───── AVAILABLE DATA ─────

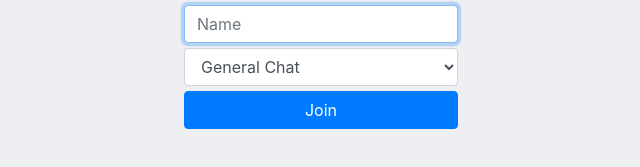
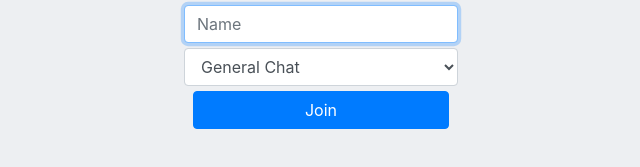
Before and after one commit to ghuong/group-chat-client, a React (Create React App) app: page / in a window 1280 px wide. Shown: the part 333-500 px from the top of the page, without its empty margins (328-968 px from the left). Built offline with nearby package versions, Linux system fonts and the light colour scheme.

Commit message:
Minor refactor in Home.js

```diff
--- a/src/components/Home.js
+++ b/src/components/Home.js
@@ -1,5 +1,5 @@
 import { useState, useEffect, useRef } from "react";
-import { Link, useNavigate } from "react-router-dom";
+import { useNavigate } from "react-router-dom";
 
 import Button from "react-bootstrap/Button";
 import Form from "react-bootstrap/Form";
@@ -25,16 +25,21 @@ const Home = () => {
   //   state: { username },
   // });
 
-  const handleSubmit = () => {
-    navigate({
-      to: `/rooms/${roomName}`,
-      state: { username }
-    });
+  const handleSubmit = (event) => {
+    event.preventDefault();
+    console.log(`navigating to /rooms/${roomName}`);
+
+    navigate(`/rooms/${roomName}`, { state: { username } });
   };
 
   return (
     <div className={css.home_container}>
-      <Form autoComplete="off" onSubmit={handleSubmit} className={css.form} inline>
+      <Form
+        autoComplete="off"
+        onSubmit={handleSubmit}
+        className={css.form}
+        inline
+      >
         <Form.Label srOnly>Room Name</Form.Label>
         <Form.Control
           type="text"
@@ -56,11 +61,9 @@ const Home = () => {
           <option value="breakout3">Breakout Room 3</option>
         </Form.Control>
 
-        <Link to={`/rooms/${roomName}`} state={{ username }} className={css.form_control}>
-          <Button variant="primary" type="submit" className={css.submit_button}>
-            Join
-          </Button>
-        </Link>
+        <Button variant="primary" type="submit" className={css.submit_button}>
+          Join
+        </Button>
       </Form>
     </div>
   );
```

─────

▶ REQUIREMENT
Make an exact copy of every entry above, minus the images.

▶ ANSWER BOX
Before and after one commit to ghuong/group-chat-client, a React (Create React App) app: page / in a window 1280 px wide. Shown: the part 333-500 px from the top of the page, without its empty margins (328-968 px from the left). Built offline with nearby package versions, Linux system fonts and the light colour scheme.

Commit message:
Minor refactor in Home.js

```diff
--- a/src/components/Home.js
+++ b/src/components/Home.js
@@ -1,5 +1,5 @@
 import { useState, useEffect, useRef } from "react";
-import { Link, useNavigate } from "react-router-dom";
+import { useNavigate } from "react-router-dom";
 
 import Button from "react-bootstrap/Button";
 import Form from "react-bootstrap/Form";
@@ -25,16 +25,21 @@ const Home = () => {
   //   state: { username },
   // });
 
-  const handleSubmit = () => {
-    navigate({
-      to: `/rooms/${roomName}`,
-      state: { username }
-    });
+  const handleSubmit = (event) => {
+    event.preventDefault();
+    console.log(`navigating to /rooms/${roomName}`);
+
+    navigate(`/rooms/${roomName}`, { state: { username } });
   };
 
   return (
     <div className={css.home_container}>
-      <Form autoComplete="off" onSubmit={handleSubmit} className={css.form} inline>
+      <Form
+        autoComplete="off"
+        onSubmit={handleSubmit}
+        className={css.form}
+        inline
+      >
         <Form.Label srOnly>Room Name</Form.Label>
         <Form.Control
           type="text"
@@ -56,11 +61,9 @@ const Home = () => {
           <option value="breakout3">Breakout Room 3</option>
         </Form.Control>
 
-        <Link to={`/rooms/${roomName}`} state={{ username }} className={css.form_control}>
-          <Button variant="primary" type="submit" className={css.submit_button}>
-            Join
-          </Button>
-        </Link>
+        <Button variant="primary" type="submit" className={css.submit_button}>
+          Join
+        </Button>
       </Form>
     </div>
   );
```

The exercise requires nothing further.